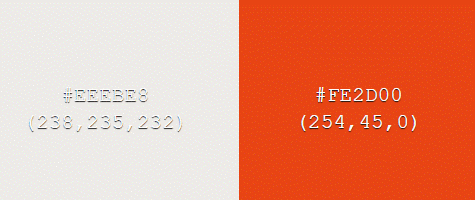
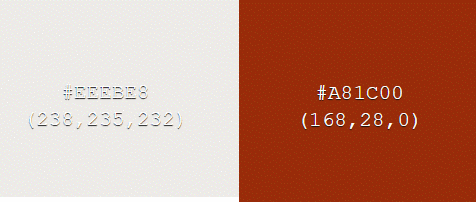
Add testing info

diff --git a/README.md b/README.md
@@ -117,7 +117,7 @@ In short it's a sort of hub for anyone familiar, or wanting to get familiar with
 - To achieve the darker theme every page features shade of woodsmoke as the background. \
 ![Background color](readme-assets/background-hex.png)
 
-- Furthermore the site incorporates some staple racing colors, such as the very vibrant, scarlet red navigation bar, combined with the white text. \
+- Furthermore the site incorporates some staple racing colors, such as the very vibrant, milano red navigation bar, combined with the white text. \
 ![Navbar colors](readme-assets/navbar-hex.png)
 
 - Most element borders feature 1 of 2 different shades an olive haze color which aims to provide an organic looking seperation of content. \
@@ -163,7 +163,7 @@ In short it's a sort of hub for anyone familiar, or wanting to get familiar with
 
     - On mobile devices the navbar turns into a collapsable menu through the intuitive and familiar burger menu.
 
-    - Features a very mute text letting the user know if they're logged in and who they are logged in as.
+    - Features a slightly mute text letting the user know if they're logged in and who they are logged in as.
         <details>
         <summary>
             Navigation images
@@ -449,6 +449,12 @@ In short it's a sort of hub for anyone familiar, or wanting to get familiar with
             <p><img src="readme-assets/manual-approve-url.png" alt="manual url to request approval"></p>
             <p><img src="readme-assets/unauth-approve-request.png" alt="response for unauthorized approval request"></p>
             </details>
+
+- **Footer**
+    - Featured at the bottom of the page is a footer with the goal of completing the full "frame" of the page.
+
+    - The footer features a short string of info about the creator of the site as well as a GitHub icon serving as a link to the creators GitHub profile.
+
 ### Future Features
 - A necessary future feature if the scale of this project aims to be increased to a larger user base would be to change the channel layers for the live chat to be stored on something like a Redis server as opposed to the current earlier small scale implementation that uses InMemoryChannelLayer.
 
@@ -535,18 +541,214 @@ An authenticated user can delete any of their contributions made to the site.
 
 #### HTML [W3C validator](https://validator.w3.org/)
 
+- **Home page**
+
+    - No errors or warnings returned upon validation.
+
+- **Calendar page**
+
+    - No errors or warnings returned upon validation.
+
+- **Event details page**
+
+    - One error type is shown, it regards the obsolote HTML font element. The font element is just what summernote uses when producing the formatted text from the summernote editor in the admin panel. This element is applied to each heading and paragraph. See [this reply](https://github.com/summernote/summernote/issues/2005#issuecomment-542490245) for reference. [This issue](https://github.com/summernote/summernote/projects/2#card-50662209) was added to the summernote project board back in 2020 and is still present in the to-do column.
+        <details>
+        <summary>
+            Validator error description.
+        </summary>
+        <p><img src="readme-assets/oboslete-font-element.png" alt="validator output"></p>
+        </details>
+
+- **Event details page with editing toggled**
+    
+    - Other than the same font element errors as mentioned above no errors or warning are returned upon validation.
+
+- **Sign out page**
+
+    - No errors or warnings returned upon validation.
+
+- **Sign in page**
+
+    - No errors or warnings returned upon validation.
+
+- **Sign up page**
+
+    - 
+
 
 #### CSS [Jigsaw](https://jigsaw.w3.org/css-validator/)
+
+- **calendar.css**
+
+    - No errors or warnings returned upon validation.
+
+- **event_details.css**
+
+    - No errors or warnings returned upon validation.
+
+
+- **home.css**
+
+    - No errors or warnings returned upon validation.
+
+- **style.css**
+
+    - No errors returned upon validation.
+
+    - 4 warnings are shown. 2 in regards to the use of the vendor extended pseudo-elements:
+        ```css
+        ::-webkit-scrollbar ::-webkit-scrollbar-thumb
+        ```
+
+        - These are used to allow browsers utilising the legacy scrollbar styling to also work.
+
+    - 1 in regards to a vendor extension:
+        ```css
+        -moz-osx-font-smoothing
+        ```
+        - Part of the hover.css usage.
+    
+    - 1 in regards to imports not being validated.
+
+        - Google fonts.
+        <details>
+        <summary>
+            Validator warning description.
+        </summary>
+        <p><img src="readme-assets/webkit-warnings.png" alt="validator output"></p>
+        </details>
 
 
 #### JavaScript [JSHint](https://jshint.com/) 
 
+- **event_details.js**
+
+    - No errors returned upon validation.
+
+    - 1 warning of an undefined variable:
+        ```javascript
+        csrftoken
+        ```
+        - This variable is defined in the template using DTL to get the csrf token. So a false positive warning.
+
+- **live_chat.js**
+
+    - No errors returned upon validation.
+
+    - 1 warning of an undefined variable:
+        ```javascript
+        username
+        ```
+        - This variable is defined in the template using DTL to get the the users username. So a false positive warning.
+    
 
 #### Python [CI Python Linter](https://pep8ci.herokuapp.com/)
+Any .py file where custom code has been written or added has been checked Code Institutes pep8 linter.
 
+This is a result from a file with no errors, any file marked with "No errors found." will have had the same result: \
+![No errors found from CI linter](readme-assets/ci-linter-no-errors.png)
+
+- **event_details/admin.py**
+
+    - No errors found.
+
+- **event_details/forms.py**
+
+    - No errors found.
+
+- **event_details/models.py**
+
+    - No errors found.
+
+- **event_details/test_forms.py**
+
+    - No errors found.
+
+- **event_details/test_views.py**
+
+    - No errors found.
+
+- **event_details/urls.py**
+
+    - No errors found.
+
+- **event_details/views.py**
+
+    - No errors found.
+
+- **f1_town_square/users/adapter.py**
+
+    - No errors found.
+    
+- **f1_town_square/asgi.py**
+
+    - No errors found.
+    
+- **f1_town_square/middleware.py**
+
+    - No errors found.
+    
+- **f1_town_square/settings.py**
+
+    - No errors found.
+    
+- **f1_town_square/urls.py**
+
+    - No errors found.
+    
+- **town_square/admin.py**
+
+    - No errors found.
+        
+- **town_square/consumers.py**
+
+    - No errors found.
+        
+- **town_square/models.py**
+
+    - No errors found.
+        
+- **town_square/routing.py**
+
+    - No errors found.
+        
+- **town_square/urls.py**
+
+    - No errors found.
+        
+- **town_square/views.py**
+
+    - No errors found.
 
 #### Accessibility [axe DevTools Chrome Extension](https://chrome.google.com/webstore/detail/axe-devtools-web-accessib/lhdoppojpmngadmnindnejefpokejbdd)
 
+- Contrast errors navbar (5).
+
+    - Fix: Adjust the navbar background color (#fe2d00) to a darker shade of red (#A81C00).
+
+- Contrast error for edit buttons.
+
+    - Fix: Adjust the orange background color of the edit-btn class from (#c78100) to (#a15600).
+
+- Event details circuit stats seen as possible headings (4).
+
+    - Fix: Swap the stats to spans from paragraphs, and give stat heading h3 tags.
+
+- Contrast error on default blue hyperlinks.
+
+    - Fix: Change the hyperlink text color to (#4DA9FF).
+
+- Contrast error on connected to live chat message.
+
+    - Fix: Replace bs-text-success to a class with a slightly brighter green (#24C67B).
+
+- Alert for unintuitive alt on calendar images.
+
+    - Fix: Utilise DTL to create unique alts for every circuit image.
+
+- I've left one type of alert unattended. The alert if for redundant links, or multiple links leading to the same destination within the same page.
+
+    - This alert is triggered simply because the navbar is present on every page. So for pages that feature a log in prompt to access a feature such as leaving a comment the sign in url can be found in the prompt as well as the navbar.
 
 #### Performance, Accessibility, SEO, Best Practices (Lighthouse Chrome DevTools)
=-=-=
* TO DO: Wherever the word "urls" appears in the data, return the whole line.

* ANSWER TO THIS PROBLEM:
+- **event_details/urls.py**
+- **f1_town_square/urls.py**
+- **town_square/urls.py**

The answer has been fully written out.